Towards the end of 2004 the Ministerial Council on Consumer Affairs (CCA) published a discussion paper proposing a uniform national regulatory scheme for finance and mortgage brokers in Australia. This update summarizes the paper's recommendations.
Notwithstanding the relatively significant size of the broking industry in Australia – a 2003 survey estimated that the industry generated A$630 million in that year alone – there is no national scheme for the regulation of brokers. Therefore, the broking industry is currently subject to varying degrees of regulation at the state and territory level.
As a consequence of unprecedented growth in the broking industry and increasing levels of consumer detriment, consumer advocates and the industry called for the federal government to consider regulating the broking industry at a national level.
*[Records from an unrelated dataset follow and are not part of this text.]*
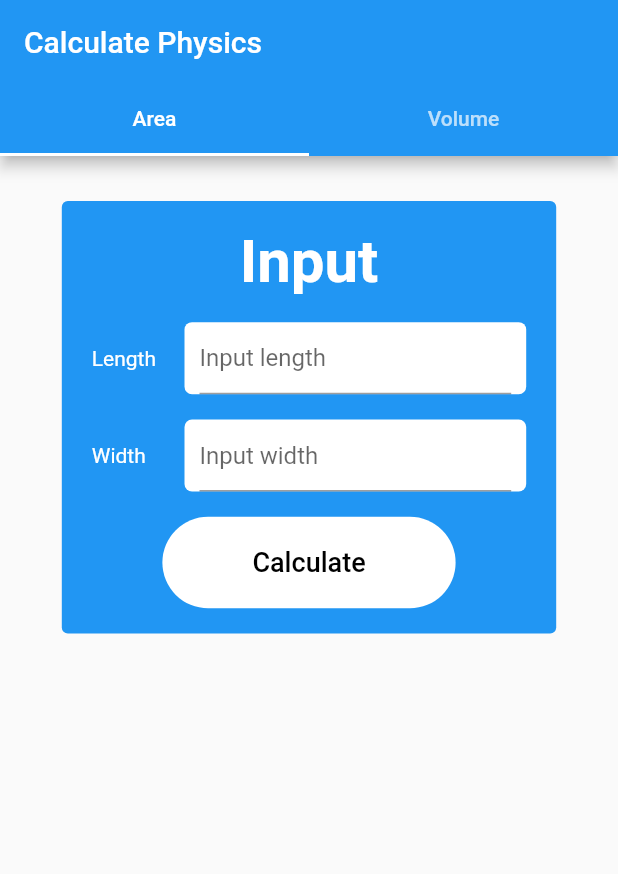
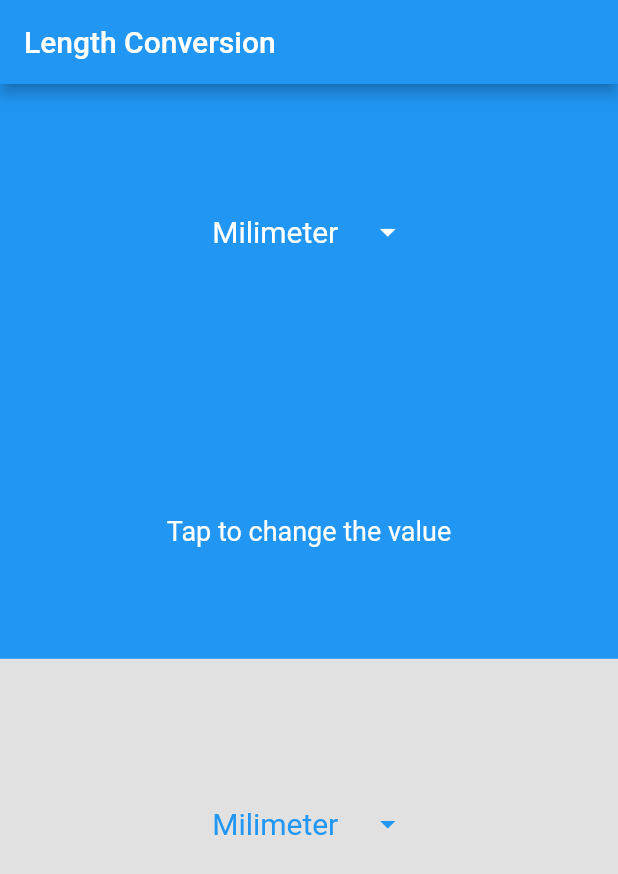
Before and after one commit to iwandepe/physics-app-flutter, a Flutter app: the screen it shows after launch, on a phone screen of 412 x 824 dp. Shown: the top 874 px of the screen. Run offline on Flutter 3.47's test engine with Material 2 defaults, Android fonts, the phone set to English and light mode, and no system bars.

Commit message:
new page - layout for conversion page

```diff
--- /dev/null
+++ b/lib/conversion.dart
@@ -0,0 +1,154 @@
+import 'package:flutter/material.dart';
+
+class ConversionPage extends StatefulWidget {
+  @override
+  _ConversionPageState createState() => _ConversionPageState();
+}
+
+class _ConversionPageState extends State<ConversionPage> {
+  List _listUnitOfLength = [
+    'Milimeter',
+    'Centimeter',
+    'Decimeter',
+    'Meter',
+    'Dekameter',
+    'Hectometer',
+    'Kilometer',
+  ];
+  String _dropDownValue = 'Milimeter';
+
+  TextEditingController _unitOflengthController = new TextEditingController();
+  TextEditingController _unitOflengthConversionController =
+      new TextEditingController();
+
+  FocusNode _textFocus;
+
+  @override
+  void initState() {
+    super.initState();
+
+    _textFocus = FocusNode();
+  }
+
+  @override
+  void dispose() {
+    _textFocus.dispose();
+
+    super.dispose();
+  }
+
+  @override
+  Widget build(BuildContext context) {
+    return Scaffold(
+      appBar: AppBar(
+        title: Text('Length Conversion'),
+      ),
+      body: Center(
+        child: Column(
+          children: [
+            Container(
+              color: Colors.blue,
+              height: MediaQuery.of(context).size.height / 2.15,
+              width: double.infinity,
+              child: Column(
+                mainAxisAlignment: MainAxisAlignment.center,
+                children: [
+                  DropdownButtonHideUnderline(
+                    child: DropdownButton(
+                      dropdownColor: Colors.black,
+                      value: _dropDownValue,
+                      style: TextStyle(color: Colors.white, fontSize: 20),
+                      icon: Icon(Icons.arrow_drop_down_sharp),
+                      iconEnabledColor: Colors.white,
+                      onChanged: (value) {
+                        setState(() {
+                          _dropDownValue = value;
+                        });
+                      },
+                      items: _listUnitOfLength.map((value) {
+                        return DropdownMenuItem(
+                          value: value,
+                          child: Text(value),
+                        );
+                      }).toList(),
+                    ),
+                  ),
+                  Container(
+                    child: TextFormField(
+                      focusNode: _textFocus,
+                      textAlign: TextAlign.center,
+                      decoration: InputDecoration(border: InputBorder.none),
+                      cursorColor: Colors.white,
+                      style: TextStyle(
+                        color: Colors.white,
+                        fontWeight: FontWeight.bold,
+                        fontSize: 120,
+                      ),
+                    ),
+                  ),
+                  InkWell(
+                    child: Text(
+                      'Tap to change the value',
+                      style: TextStyle(color: Colors.white, fontSize: 18),
+                    ),
+                    onTap: () => _textFocus.requestFocus(),
+                  ),
+                ],
+              ),
+            ),
+            Expanded(
+              child: Container(
+                color: Color(0xDDDDDDDDD),
+                child: Column(
+                  mainAxisAlignment: MainAxisAlignment.center,
+                  children: [
+                    DropdownButtonHideUnderline(
+                      child: DropdownButton(
+                        dropdownColor: Colors.white,
+                        value: _dropDownValue,
+                        style: TextStyle(color: Colors.blue, fontSize: 20),
+                        icon: Icon(Icons.arrow_drop_down_sharp),
+                        iconEnabledColor: Colors.blue,
+                        onChanged: (value) {
+                          setState(() {
+                            _dropDownValue = value;
+                          });
+                        },
+                        items: _listUnitOfLength.map((value) {
+                          return DropdownMenuItem(
+                            value: value,
+                            child: Text(value),
+                          );
+                        }).toList(),
+                      ),
+                    ),
+                    Container(
+                      child: TextFormField(
+                        focusNode: _textFocus,
+                        textAlign: TextAlign.center,
+                        decoration: InputDecoration(border: InputBorder.none),
+                        cursorColor: Colors.blue,
+                        style: TextStyle(
+                          color: Colors.blue,
+                          fontWeight: FontWeight.bold,
+                          fontSize: 120,
+                        ),
+                      ),
+                    ),
+                    // InkWell(
+                    //   child: Text(
+                    //     'Tap to change the value',
+                    //     style: TextStyle(color: Colors.blue, fontSize: 18),
+                    //   ),
+                      // onTap: () => _textFocus.requestFocus(),
+                    // ),
+                  ],
+                ),
+              ),
+            ),
+          ],
+        ),
+      ),
+    );
+  }
+}
--- a/lib/dashboard.dart
+++ b/lib/dashboard.dart
@@ -2,7 +2,7 @@ import 'package:flutter/material.dart';
 import 'package:physics_app/inputvolume.dart';
 
 import './result.dart';
-import './input.dart';
+import './inputarea.dart';
 
 class PhysicsPage extends StatefulWidget {
   @override
--- a/lib/main.dart
+++ b/lib/main.dart
@@ -1,6 +1,7 @@
 import 'package:flutter/material.dart';
 import './login.dart';
-import './dashboard.dart';
+// import './dashboard.dart';
+import './conversion.dart';
 
 void main() {
   runApp(MyApp());
@@ -17,7 +18,8 @@ class MyApp extends StatelessWidget {
       ),
       // home: HomePage(),
       // home: Login(),
-      home: PhysicsPage(),
+      // home: PhysicsPage(),
+      home: ConversionPage(),
     );
   }
 }
```
Also changed, not shown: lib/inputarea.dart (renamed from lib/input.dart).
The CCA was charged with devising a regulatory scheme covering entry requirements, standards of conduct and dispute resolution within the broking industry. The scheme was intended to achieve the following objectives in order to remedy concerns about the industry:
- giving consumers the opportunity to choose a finance broker who is competent and will act in their best interests;
- providing consumers with sufficient information to choose a suitable broker;
- requiring brokers to demonstrate that their recommendations are appropriate to the consumer's circumstances and the best available;
- providing consumers with effective remedies against brokers who do not act fairly or competently, thereby providing consumers with the means to influence brokers' behaviour; and
- excluding fraudulent brokers from the marketplace.
The paper defines a 'mortgage or finance broker' as:
"a person who acts, or purports to act, as an intermediary to negotiate or obtain credit for a person (other than the intermediary's employer, or a principal who is not the client of the intermediary) in return for a commission or financial benefit, whether payable to the intermediary by the person, the credit provider or any other person or body."
Scope of the scheme
The paper proposes that the scheme cover all credit transactions except where the applicant is a business entity and:
- the credit sought is more than A$2 million;
- the business employs more than 100 people if it is a manufacturing business; or
- the business employs more than 20 people if it is not a manufacturing business.
The following are the main features of the proposed national regulatory scheme:
- All brokers must be licensed in order to operate. The licensing process would involve a 'fit and proper person' test involving various solvency and criminal probity checks.
- Practising brokers would undergo ongoing training to meet minimum competency standards. The requirement would operate in a similar manner to the current Australian Securities and Investments Commission (ASIC) scheme for the provision of financial services advice.
- Brokers would enter into written contracts with a client before acting on the client's behalf. This written contract would contain details of the client's credit requirements and the broker's access to credit providers. The disclosure requirements would extend to commission arrangements between the broker and credit providers.
- Upon recommending a product, a broker must provide the consumer with a statement of reasons for recommending that product. The reasons must address why the recommended product is the most appropriate for the consumer's circumstances.
- A broker must have a reasonable basis for recommending a particular financial product to a customer.
- A broker must be a member of an ASIC-approved alternative dispute resolution scheme. This requirement is designed to utilize ASIC's well-established standards for alternative dispute resolution schemes in the financial sector.
- A broker must hold a certain level of professional indemnity insurance.
- There will be criminal offences and civil remedies for breaches of legislative requirements. The civil remedies would allow consumers to seek compensation where they have suffered detriment. Such remedies would also address the issue of excessive fees or commissions charged by brokers.
Although the proposed scheme falls short of establishing agency connections between brokers and credit providers, the paper proposes that where both a broker and a credit provider are involved in any unfair conduct there should be an opportunity for the parties to be joined in the proceedings or for one party to be able to claim compensation from the other. The paper specifically notes that, except in limited circumstances, the credit contract itself would not be affected.
The CCA has received responses to the paper from key industry organizations. The two largest mortgage and finance broking industry associations, the Mortgage Industry Association of Australia and the Finance Brokers Association of Australia, both issued preliminary responses ostensibly supporting the concept of the national scheme outlined in the paper. However, the Mortgage Industry Association did raise minor concerns about the burden imposed by licensing fees on small mortgage broking businesses, while the Finance Brokers Association, in its response to the paper, highlighted the impact of the broking contract requirement on lease and chattel brokers as an area of concern due to the short timeframe in which such transactions occur.
The CCA plans to review all submissions before it releases a supplementary paper later this year.
The content of this article is intended to provide a general guide to the subject matter. Specialist advice should be sought about your specific circumstances.